Driver turnover at large truckload carriers increased in the first quarter of 2018, pushing it 20 points higher than the same period last year.
Turnover at truckload carriers with more than $30 million in annual revenue climbed six percentage points from the previous quarter to a rate of 94 percent, according to the American Trucking Associations’ quarterly report.
At smaller truckload carriers, the turnover rate dropped to 73 percent, but was still seven points higher than for the same period the previous year, according to the ATA.
The turnover rate at less-than-truckload carriers rose two points to 10 percent.
“The uptick in turnover is consistent with continued tightness in the market for drivers,” said ATA Chief Economist Bob Costello. “Anecdotally, carriers continue to struggle both recruiting and retaining quality drivers – leading to increasing wages. The tight driver market should continue and will be a source of concern for carriers in the months ahead.”
Costello said turnover reflects the demand for drivers, and is not a measure of the driver shortage.

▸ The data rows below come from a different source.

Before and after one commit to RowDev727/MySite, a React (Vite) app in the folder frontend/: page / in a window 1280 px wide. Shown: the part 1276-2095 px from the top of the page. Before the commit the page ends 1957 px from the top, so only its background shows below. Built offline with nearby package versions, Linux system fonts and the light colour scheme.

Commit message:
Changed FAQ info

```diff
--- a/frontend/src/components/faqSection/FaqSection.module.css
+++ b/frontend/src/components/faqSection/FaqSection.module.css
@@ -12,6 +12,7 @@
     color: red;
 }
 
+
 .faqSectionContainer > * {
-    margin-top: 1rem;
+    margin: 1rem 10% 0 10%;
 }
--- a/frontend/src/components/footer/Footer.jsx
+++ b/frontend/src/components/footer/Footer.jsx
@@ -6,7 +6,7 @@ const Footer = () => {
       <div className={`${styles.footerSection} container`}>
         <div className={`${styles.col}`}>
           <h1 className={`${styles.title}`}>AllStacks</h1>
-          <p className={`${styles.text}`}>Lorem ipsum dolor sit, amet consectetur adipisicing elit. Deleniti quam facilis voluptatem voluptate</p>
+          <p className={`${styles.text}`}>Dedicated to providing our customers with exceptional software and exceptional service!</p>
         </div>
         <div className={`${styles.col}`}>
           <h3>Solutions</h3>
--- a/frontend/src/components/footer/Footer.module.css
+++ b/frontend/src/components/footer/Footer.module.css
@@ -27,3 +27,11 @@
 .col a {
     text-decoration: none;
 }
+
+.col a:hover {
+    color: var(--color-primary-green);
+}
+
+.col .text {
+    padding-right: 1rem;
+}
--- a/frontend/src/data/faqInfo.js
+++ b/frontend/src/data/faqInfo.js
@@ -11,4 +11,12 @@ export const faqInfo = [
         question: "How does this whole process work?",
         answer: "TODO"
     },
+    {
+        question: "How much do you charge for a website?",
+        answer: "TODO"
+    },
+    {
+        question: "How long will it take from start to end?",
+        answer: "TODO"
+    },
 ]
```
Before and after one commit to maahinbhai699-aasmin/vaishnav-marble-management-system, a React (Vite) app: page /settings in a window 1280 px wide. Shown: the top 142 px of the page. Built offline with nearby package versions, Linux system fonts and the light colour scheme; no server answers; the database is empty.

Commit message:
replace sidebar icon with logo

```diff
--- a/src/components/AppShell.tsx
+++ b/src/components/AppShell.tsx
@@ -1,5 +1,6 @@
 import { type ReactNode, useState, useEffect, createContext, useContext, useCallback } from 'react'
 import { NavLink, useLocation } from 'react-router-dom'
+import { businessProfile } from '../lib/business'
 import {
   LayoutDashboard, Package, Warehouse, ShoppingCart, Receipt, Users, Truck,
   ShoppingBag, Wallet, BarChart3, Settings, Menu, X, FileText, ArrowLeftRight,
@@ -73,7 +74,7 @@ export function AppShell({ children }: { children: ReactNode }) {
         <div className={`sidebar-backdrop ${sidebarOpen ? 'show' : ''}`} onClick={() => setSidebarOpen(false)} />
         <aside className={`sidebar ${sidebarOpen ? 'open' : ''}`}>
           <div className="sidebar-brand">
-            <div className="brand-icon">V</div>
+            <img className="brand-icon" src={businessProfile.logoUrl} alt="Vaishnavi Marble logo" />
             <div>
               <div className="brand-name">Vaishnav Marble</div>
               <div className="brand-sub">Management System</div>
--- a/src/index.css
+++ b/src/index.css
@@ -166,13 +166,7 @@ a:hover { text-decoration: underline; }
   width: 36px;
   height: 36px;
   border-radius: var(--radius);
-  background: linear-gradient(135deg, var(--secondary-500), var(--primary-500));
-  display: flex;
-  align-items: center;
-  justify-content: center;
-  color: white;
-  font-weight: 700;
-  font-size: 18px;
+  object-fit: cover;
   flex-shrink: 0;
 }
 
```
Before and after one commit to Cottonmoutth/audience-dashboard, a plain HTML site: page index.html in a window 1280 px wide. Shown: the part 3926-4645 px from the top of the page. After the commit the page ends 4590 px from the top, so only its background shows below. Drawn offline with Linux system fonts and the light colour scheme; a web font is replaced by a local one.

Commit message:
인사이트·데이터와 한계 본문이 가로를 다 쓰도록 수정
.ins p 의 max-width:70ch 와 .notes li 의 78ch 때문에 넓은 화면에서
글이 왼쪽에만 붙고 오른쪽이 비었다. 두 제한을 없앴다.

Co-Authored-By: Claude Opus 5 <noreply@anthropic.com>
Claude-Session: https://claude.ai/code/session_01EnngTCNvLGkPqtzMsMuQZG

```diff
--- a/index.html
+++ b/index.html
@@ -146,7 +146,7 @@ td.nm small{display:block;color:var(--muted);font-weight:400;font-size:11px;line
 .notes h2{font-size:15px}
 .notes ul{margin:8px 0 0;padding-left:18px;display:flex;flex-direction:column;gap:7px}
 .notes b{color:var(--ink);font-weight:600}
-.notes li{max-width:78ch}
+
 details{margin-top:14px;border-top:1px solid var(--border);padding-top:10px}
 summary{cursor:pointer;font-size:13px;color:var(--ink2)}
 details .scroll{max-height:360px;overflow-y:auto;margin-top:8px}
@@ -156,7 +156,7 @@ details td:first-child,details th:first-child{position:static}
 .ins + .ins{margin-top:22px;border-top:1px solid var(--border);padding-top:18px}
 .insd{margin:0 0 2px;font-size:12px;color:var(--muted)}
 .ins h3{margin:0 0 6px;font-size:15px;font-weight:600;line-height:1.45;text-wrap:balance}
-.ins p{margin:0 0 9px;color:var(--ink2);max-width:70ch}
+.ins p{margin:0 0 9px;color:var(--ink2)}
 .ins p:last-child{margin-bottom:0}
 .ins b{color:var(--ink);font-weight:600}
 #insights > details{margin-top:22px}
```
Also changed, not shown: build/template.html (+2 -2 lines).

“We know that as freight demand continues to rise, demand for drivers to move those goods will also rise, which often results in more driver churn or turnover,” said Costello. “Finding enough qualified drivers remains a tremendous challenge for the trucking industry and one that if not solved will threaten the entire supply chain.”